A Micro Fiction: Mosh
I have been at CMC Rocks the past two days. I love country music. It speaks to me on a deeper level than other music (though I love many genres and bands).
So for this week’s Micro Fiction, I decided to write about my experiences in the Pit, which I normally avoid.
So here it is. I hope you enjoy Mosh.
The Jade Writer Girl
There is a moment of silence – brief and overshadowed – a hush that falls just before the rumble of noise begins.
A feeling grows in the momentary quiet (which is not quite silence but rather anticipation). There is a noise to anticipation. A hum. A buzz that starts in your feet and builds to your chest, igniting in your soul.
Lights go up, the sound check crackles and a voice cat calls. A single, solitary call. But not for long.

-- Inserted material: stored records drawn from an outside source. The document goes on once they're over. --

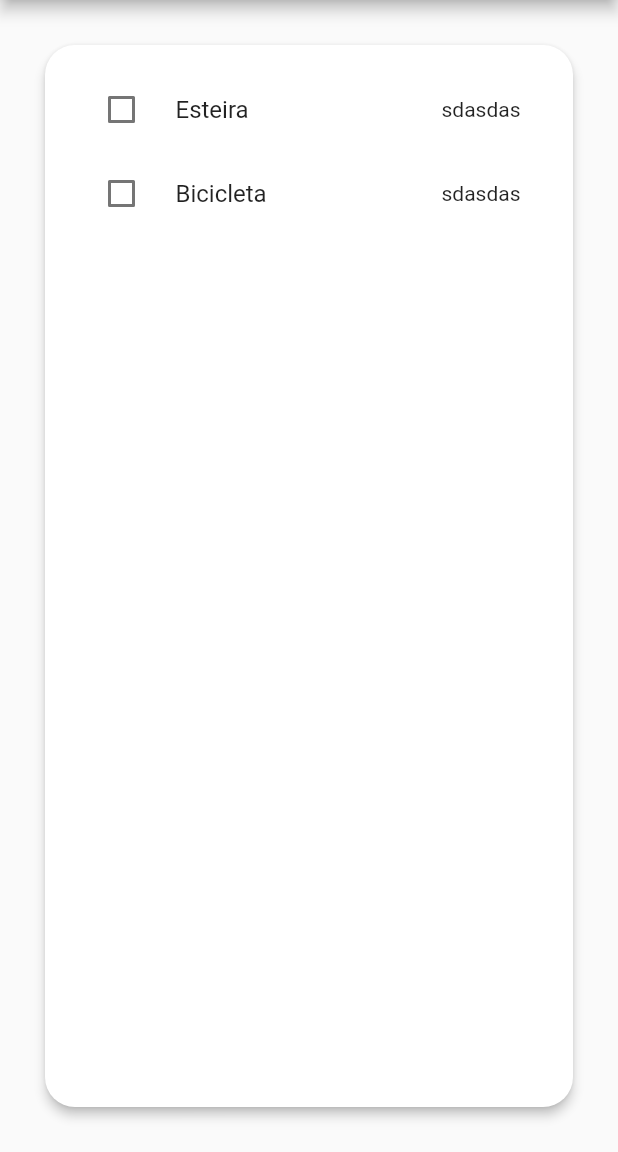
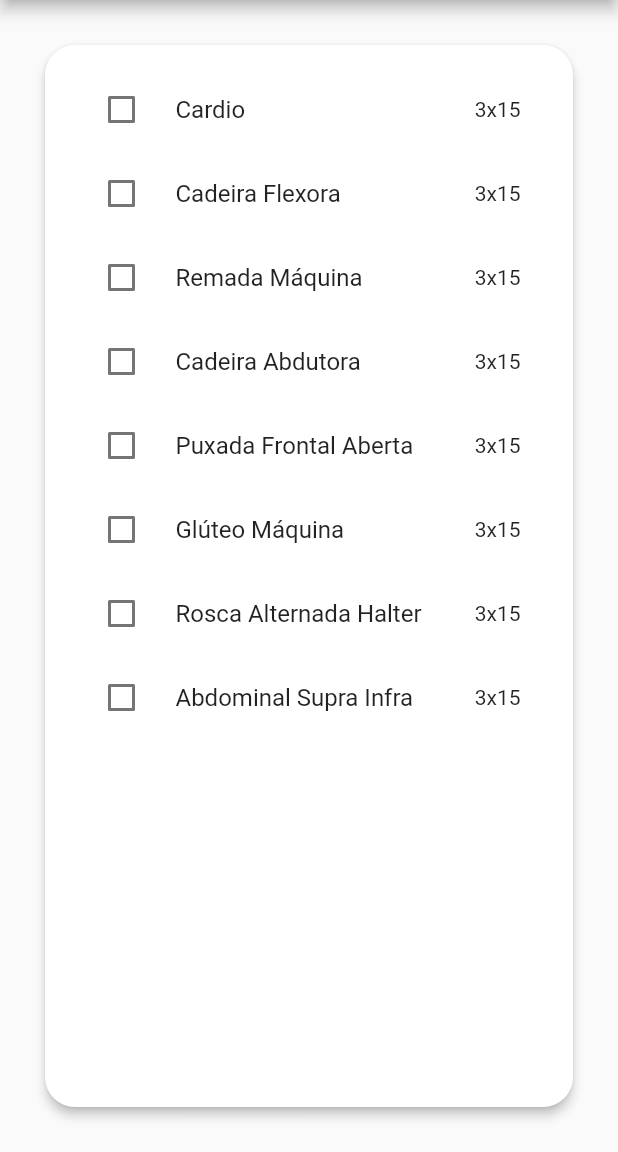
Before and after one commit to rsjulie/treino, a Flutter app: the TreinoA screen opened by its route, on a phone screen of 412 x 824 dp, the part 84-1236 px from its top. Run offline on Flutter 3.47's test engine with Material 2 defaults, Android fonts, the phone set to English and light mode, and no system bars; network calls fail.

```diff
--- a/lib/app/modules/treino_A.dart
+++ b/lib/app/modules/treino_A.dart
@@ -1,4 +1,3 @@
-import 'dart:developer';
 import 'package:flutter/material.dart';
 
 class TreinoA extends StatefulWidget {
@@ -7,12 +6,16 @@ class TreinoA extends StatefulWidget {
   State<TreinoA> createState() => _TreinoAState();
 }
 
-
-
 class _TreinoAState extends State<TreinoA> {
   List<String> treinos = [
-  'Esteira',
-  'Bicicleta'
+    'Cardio',
+    'Cadeira Flexora',
+    'Remada Máquina',
+    'Cadeira Abdutora',
+    'Puxada Frontal Aberta',
+    'Glúteo Máquina',
+    'Rosca Alternada Halter',
+    'Abdominal Supra Infra'
   ];
   List<bool> _isChecked = [];
   @override
@@ -21,10 +24,8 @@ class _TreinoAState extends State<TreinoA> {
     _isChecked = List<bool>.filled(treinos.length, false);
   }
 
-
   @override
   Widget build(BuildContext context) {
-
     return Scaffold(
         appBar: AppBar(
           title: const Text('treino A'),
@@ -56,12 +57,17 @@ class _TreinoAState extends State<TreinoA> {
                             setState(
                               () {
                                 _isChecked[index] = val!;
-              },);},
-                          controlAffinity: ListTileControlAffinity.leading, //  <-- leading Checkbox
+                              },
+                            );
+                          },
+                          controlAffinity: ListTileControlAffinity
+                              .leading, //  <-- leading Checkbox
                         ),
                       ),
-                      Text('sdasdas'),
-                      SizedBox(width: 20,),
+                      const Text('3x15'),
+                      const SizedBox(
+                        width: 20,
+                      ),
                     ],
                   );
                 }),
```
Also changed, not shown: lib/app/modules/treino.dart (+45 -13 lines). Lines whose indentation alone changed are shown as unchanged.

Voice upon voice, fire upon smoke, elation upon joy. The crowd erupts. You close your eyes and scream, right from the bottom of your heart, dragging it up from your toes until your throat is raw and you still can’t help but grin and all the while – you can’t hear your own cry amongst the call of the crowd.
Bodies press in. Heat erupts. Summer is over, but not in the crowd. Hearts thud in time with your feet in time with the beat.
This moment lasts forever, and yet also no more than a single, ephemeral, nanosecond.
They arrive on stage and the noise, impossibly and beautifully and euphorically, becomes an eruption upon an eruption.
Still, it is not yet the peak of noise, which comes as the words spill forth from speakers bulging past their limits. The ground pounds, boots thump, ears pop from the sheer volume of voices screaming the lyrics – half wrong and half right and all the while elbows poke into backs and feet stomp on feet and reaching hands bump heads in an attempt to catch that one perfect picture and a smell of sweat and heat and musk pervades the air that in any other circumstance would not be acceptable.
But we don’t care. YOU don’t care. You flow with a crowd you wouldn’t otherwise delve into. You scream words you cannot hear. You ignore the elbows you cannot feel. Because you are lost in the moment, in the pure, unadulterated sound of it all.
The intensity is almost overwhelming…and yet…it is not nearly enough.
Too soon, though it feels like forever, the lights dim, and the soundboard dies. Spotlights flare. Boots trudge down on crushed empties scattered across the ground.
Your muscles ache, your calves burn, you can’t feel your toes and your voice is making rasping noises it shouldn’t.
Yet you grin. You dance. You hum words to songs you heard hours ago.
Your world is at it’s highest height and nothing can bring you down.
Nothing… except perhaps the morning after.